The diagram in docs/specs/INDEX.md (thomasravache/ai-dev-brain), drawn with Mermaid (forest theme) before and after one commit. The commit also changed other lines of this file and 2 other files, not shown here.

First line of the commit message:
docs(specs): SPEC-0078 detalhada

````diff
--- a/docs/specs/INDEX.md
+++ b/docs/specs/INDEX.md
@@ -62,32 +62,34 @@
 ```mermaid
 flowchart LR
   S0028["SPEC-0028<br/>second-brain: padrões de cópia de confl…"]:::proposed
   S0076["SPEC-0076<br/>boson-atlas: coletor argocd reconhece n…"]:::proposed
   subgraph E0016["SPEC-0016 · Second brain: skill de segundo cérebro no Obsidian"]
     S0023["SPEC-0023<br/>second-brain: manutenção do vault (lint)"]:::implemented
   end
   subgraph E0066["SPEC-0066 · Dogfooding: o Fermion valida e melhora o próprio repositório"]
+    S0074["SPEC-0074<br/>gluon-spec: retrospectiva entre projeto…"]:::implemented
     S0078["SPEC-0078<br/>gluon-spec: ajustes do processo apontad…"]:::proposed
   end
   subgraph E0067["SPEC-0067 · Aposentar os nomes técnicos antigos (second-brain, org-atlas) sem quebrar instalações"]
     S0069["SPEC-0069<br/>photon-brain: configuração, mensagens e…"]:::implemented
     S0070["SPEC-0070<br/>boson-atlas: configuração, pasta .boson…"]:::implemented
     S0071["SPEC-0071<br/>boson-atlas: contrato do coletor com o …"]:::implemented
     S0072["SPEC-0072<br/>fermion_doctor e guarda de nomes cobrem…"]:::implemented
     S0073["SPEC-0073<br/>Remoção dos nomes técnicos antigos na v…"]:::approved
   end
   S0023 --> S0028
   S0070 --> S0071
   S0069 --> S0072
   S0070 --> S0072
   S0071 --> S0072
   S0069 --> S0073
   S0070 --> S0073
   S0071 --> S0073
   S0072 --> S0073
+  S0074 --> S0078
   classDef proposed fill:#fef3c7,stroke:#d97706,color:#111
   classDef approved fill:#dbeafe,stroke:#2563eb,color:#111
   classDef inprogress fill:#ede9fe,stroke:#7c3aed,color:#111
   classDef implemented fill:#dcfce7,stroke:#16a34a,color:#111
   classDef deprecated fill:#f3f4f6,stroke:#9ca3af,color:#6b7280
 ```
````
-------------------------
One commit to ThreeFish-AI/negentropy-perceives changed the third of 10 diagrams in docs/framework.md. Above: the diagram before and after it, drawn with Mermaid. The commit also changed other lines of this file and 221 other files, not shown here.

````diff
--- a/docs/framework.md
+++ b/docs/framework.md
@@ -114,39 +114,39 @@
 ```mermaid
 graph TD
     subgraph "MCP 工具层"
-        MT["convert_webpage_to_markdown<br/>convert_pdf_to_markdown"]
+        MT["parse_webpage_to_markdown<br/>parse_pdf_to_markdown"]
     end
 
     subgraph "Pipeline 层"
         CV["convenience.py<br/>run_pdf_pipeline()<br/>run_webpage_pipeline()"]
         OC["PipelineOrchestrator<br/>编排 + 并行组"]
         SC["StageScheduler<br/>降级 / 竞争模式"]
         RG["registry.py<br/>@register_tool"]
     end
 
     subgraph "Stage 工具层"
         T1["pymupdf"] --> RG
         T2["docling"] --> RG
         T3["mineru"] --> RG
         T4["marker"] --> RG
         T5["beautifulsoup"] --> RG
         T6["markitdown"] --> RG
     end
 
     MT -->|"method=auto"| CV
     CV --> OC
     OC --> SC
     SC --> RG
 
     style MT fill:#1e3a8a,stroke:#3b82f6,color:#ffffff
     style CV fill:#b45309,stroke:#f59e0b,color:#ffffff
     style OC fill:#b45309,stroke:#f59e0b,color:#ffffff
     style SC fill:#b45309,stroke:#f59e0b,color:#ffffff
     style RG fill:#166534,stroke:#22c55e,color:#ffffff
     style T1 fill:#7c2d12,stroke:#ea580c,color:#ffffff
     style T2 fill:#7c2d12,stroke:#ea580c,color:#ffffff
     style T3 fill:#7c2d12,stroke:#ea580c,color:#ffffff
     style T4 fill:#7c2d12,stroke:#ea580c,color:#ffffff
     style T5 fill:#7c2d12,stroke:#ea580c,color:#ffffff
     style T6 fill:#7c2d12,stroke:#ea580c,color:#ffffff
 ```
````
-------------------------
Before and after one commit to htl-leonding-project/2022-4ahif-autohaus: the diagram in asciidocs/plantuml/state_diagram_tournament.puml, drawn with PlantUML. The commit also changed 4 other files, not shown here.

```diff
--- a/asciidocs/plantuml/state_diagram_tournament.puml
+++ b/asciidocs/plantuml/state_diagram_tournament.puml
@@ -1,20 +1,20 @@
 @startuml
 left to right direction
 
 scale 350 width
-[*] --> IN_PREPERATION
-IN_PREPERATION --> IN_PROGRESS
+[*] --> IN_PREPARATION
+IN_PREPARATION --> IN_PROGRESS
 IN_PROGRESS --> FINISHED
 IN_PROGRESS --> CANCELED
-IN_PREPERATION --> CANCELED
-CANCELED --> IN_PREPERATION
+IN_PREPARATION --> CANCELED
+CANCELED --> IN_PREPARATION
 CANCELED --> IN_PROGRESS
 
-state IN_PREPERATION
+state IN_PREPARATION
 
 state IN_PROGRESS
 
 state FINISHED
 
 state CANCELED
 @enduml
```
-------------------------
Check each line of the data above for the word "CANCELED" and copy the ones where it is found.

• _SOLVED EXERCISE_:
 IN_PROGRESS --> CANCELED
-IN_PREPERATION --> CANCELED
-CANCELED --> IN_PREPERATION
+IN_PREPARATION --> CANCELED
+CANCELED --> IN_PREPARATION
 CANCELED --> IN_PROGRESS
 state CANCELED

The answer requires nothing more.